The Washington Capitals will have you believe the value that Tom Wilson brings to their team is more than what you see on the stat sheet.
The classic “you can not always put a number on it” kind of player.
He is not a goal-scorer. He is not a big point-producer. He is probably never really going to score like a true top-line player. What he does do is kill penalties, and play a physical, defensive game where he throws his weight around and gets under the skin of opponents.
While it may not always be measured on the stat sheet, you can certainly put a dollar amount on it. At least as far as the Capitals are concerned.
That dollar amount is apparently a little more than $31 million over six years.
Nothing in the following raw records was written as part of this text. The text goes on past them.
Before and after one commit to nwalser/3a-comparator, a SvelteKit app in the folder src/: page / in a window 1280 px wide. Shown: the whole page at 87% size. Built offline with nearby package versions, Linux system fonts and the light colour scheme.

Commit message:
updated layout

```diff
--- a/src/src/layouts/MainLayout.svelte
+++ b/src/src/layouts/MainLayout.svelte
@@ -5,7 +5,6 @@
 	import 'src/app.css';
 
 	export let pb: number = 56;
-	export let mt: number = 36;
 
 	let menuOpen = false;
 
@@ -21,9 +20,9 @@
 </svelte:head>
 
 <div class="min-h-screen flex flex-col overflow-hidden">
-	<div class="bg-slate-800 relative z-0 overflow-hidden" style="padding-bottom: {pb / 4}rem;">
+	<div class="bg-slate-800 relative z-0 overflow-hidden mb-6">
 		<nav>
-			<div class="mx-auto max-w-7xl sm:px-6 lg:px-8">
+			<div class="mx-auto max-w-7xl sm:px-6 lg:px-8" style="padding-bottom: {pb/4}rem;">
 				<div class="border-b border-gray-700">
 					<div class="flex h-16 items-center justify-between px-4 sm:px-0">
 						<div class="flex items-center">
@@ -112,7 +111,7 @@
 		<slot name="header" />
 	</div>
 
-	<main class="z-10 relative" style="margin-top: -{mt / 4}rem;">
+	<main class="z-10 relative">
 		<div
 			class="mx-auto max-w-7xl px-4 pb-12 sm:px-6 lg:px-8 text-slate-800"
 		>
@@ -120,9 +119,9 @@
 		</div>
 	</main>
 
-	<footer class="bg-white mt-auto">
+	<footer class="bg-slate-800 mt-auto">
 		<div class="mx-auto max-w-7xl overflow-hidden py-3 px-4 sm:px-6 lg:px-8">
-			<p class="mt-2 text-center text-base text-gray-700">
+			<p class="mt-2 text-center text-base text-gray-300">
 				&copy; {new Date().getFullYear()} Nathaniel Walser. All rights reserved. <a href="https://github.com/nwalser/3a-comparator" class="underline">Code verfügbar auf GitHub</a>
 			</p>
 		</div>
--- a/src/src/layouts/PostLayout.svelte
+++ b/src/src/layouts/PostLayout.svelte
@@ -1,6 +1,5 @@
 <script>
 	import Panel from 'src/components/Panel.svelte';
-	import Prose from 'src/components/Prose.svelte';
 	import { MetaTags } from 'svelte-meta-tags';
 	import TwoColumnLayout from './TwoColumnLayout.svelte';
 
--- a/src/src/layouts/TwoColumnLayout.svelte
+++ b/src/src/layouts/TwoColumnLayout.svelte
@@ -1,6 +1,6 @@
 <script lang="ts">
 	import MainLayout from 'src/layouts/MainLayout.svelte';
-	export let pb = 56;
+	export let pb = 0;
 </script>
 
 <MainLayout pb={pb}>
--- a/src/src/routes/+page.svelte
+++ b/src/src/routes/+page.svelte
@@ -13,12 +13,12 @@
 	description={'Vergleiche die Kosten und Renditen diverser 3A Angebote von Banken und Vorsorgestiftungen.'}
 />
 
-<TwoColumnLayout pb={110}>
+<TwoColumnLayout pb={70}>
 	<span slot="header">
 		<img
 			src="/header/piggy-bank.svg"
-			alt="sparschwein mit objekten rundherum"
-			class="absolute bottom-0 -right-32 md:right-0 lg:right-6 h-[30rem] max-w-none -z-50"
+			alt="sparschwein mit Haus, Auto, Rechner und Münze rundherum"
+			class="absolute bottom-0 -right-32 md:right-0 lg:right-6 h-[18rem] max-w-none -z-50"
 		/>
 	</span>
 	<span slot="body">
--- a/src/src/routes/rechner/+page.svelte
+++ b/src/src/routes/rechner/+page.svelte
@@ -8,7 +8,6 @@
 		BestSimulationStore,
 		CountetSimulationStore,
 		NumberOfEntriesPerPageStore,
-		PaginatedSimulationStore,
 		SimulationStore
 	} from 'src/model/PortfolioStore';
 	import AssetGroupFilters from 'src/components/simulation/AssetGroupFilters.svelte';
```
That is the contract the Capitals signed Wilson, a restricted free agent, to on Friday night. That contract comes out to a salary cap hit of $5.17 million per season and reportedly carries a modified no-trade clause years three through six of the contract.
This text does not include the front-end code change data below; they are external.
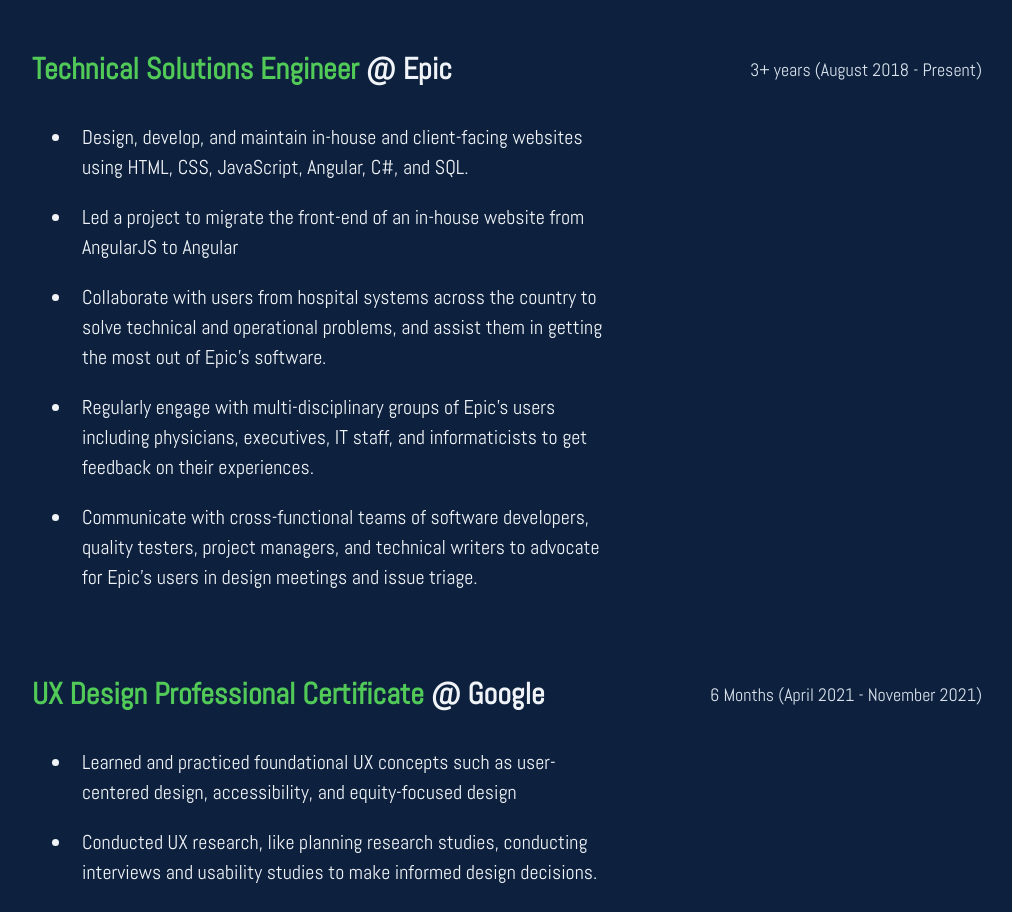
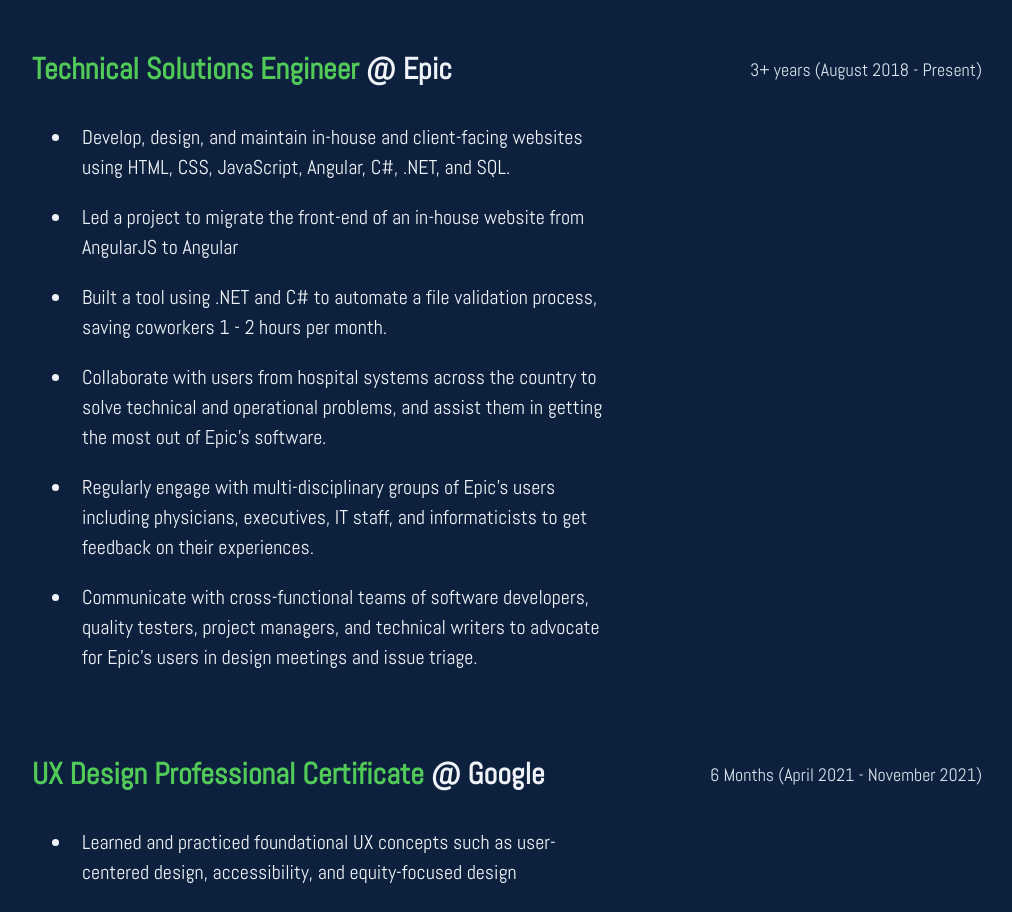
Before and after one commit to jack-parrish/portfolio, a website: page index.html in a window 1280 px wide. Shown: the part 4445-5357 px from the top of the page, without its empty margins (133-1145 px from the left). Drawn offline with nearby package versions, Linux system fonts and the light colour scheme; files that its build step writes are made by us from their sources; a web font is replaced by a local one.

Commit message:
update epic work desc

```diff
--- a/index.html
+++ b/index.html
@@ -144,8 +144,9 @@
                     </h3>
                     <p class="duration">3+ years (August 2018 - Present)</p>
                     <ul>
-                        <li>Design, develop, and maintain in-house and client-facing websites using HTML, CSS, JavaScript, Angular, C#, and SQL.</li>
+                        <li>Develop, design, and maintain in-house and client-facing websites using HTML, CSS, JavaScript, Angular, C#, .NET, and SQL.</li>
                         <li>Led a project to migrate the front-end of an in-house website from AngularJS to Angular</li>
+                        <li>Built a tool using .NET and C# to automate a file validation process, saving coworkers 1 - 2 hours per month.</li>
                         <li>Collaborate with users from hospital systems across the country to solve technical and operational problems, and assist them in getting the most out of Epic's software.</li>
                         <li>Regularly engage with multi-disciplinary groups of Epic's users including physicians, executives, IT staff, and informaticists to get feedback on their experiences.</li>
                         <li>Communicate with cross-functional teams of software developers, quality testers, project managers, and technical writers to advocate for Epic's users in design meetings and issue triage.</li>
```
“Tom is an invaluable member of our team and we are pleased that he will play a great part in our foreseeable future,” General manager Brian MacLellan said in a statement released by the team. “Tom is a unique player in this League. At 24 years of age, he has an impressive amount of experience and we believe that he will only continue to grow and improve as a player. With his ability to play in virtually any game situation, teams need players like Tom in order to succeed in the NHL.”
By re-signing Wilson the Capitals are bringing back almost all of the roster that won the Stanley Cup this past season (minus center Jay Beagle and backup goalie Philipp Grubauer). It is also a significant number for Wilson as it pays him almost $2 million more per season than playoff hero Lars Eller, and just a few hundred thousand less than T.J. Oshie.
The 2017-18 season was Wilson’s most productive in the NHL as he finished with a career-high 14 goals and 35 total points, while getting a significant amount of time on the team’s top line alongside Alex Ovechkin. It was the first time in his career that he scored more than seven goals and only the second time he topped 20 points (his previous career high before this season was 23).
If you are the Capitals the argument in favor of the contract is, again, that Wilson does other things that do not always show up on the stat sheet, and that at age 24 he might still be developing as a player. The former argument probably carries some weight (whether those things are worth more than $5 million per season is certainly up for debate), but the latter would probably be a tough sell. Wilson is entering what should be his prime years in the NHL and, including playoffs, has over 400 games of experience. While he may not be an older player, he is not exactly young when it comes to his development. What you see at this point is probably what you are going to get.
Again: These should be his peak years, and his best year offensively to this point while spending a lot of time alongside a living NHL legend was 14 goals and 35 points. How much more development is there?
When you pay a player more than $31 million over six years you are paying that player like a top-liner. There should be an expectation for top-line production along with the other stuff (defensive play, penalty killing, whatever other intangibles you want to talk about).
He is also one of the game’s … let’s say … controversial players given his style of play. He is not only physical, he often times skates a fine line with the NHL’s department of player safety that can get him into trouble. He was involved in a number of controversial plays in the Stanley Cup playoffs, including hits on Columbus’ Alexander Wennberg, Pittsburgh’s Brian Dumoulin and Zach Aston-Reese, and Vegas’ Jonathan Marchessault. The hit on Aston-Reese earned him a three-game suspension, was his third suspension of the 2017-18 season.
Still, he is a good defensive player, and he is a good penalty killer, and he is obviously a player the Capitals highly value.
How much his game continues to evolve offensively in future seasons will go a long way toward determining whether or not they are correct in that valuation of what he provides.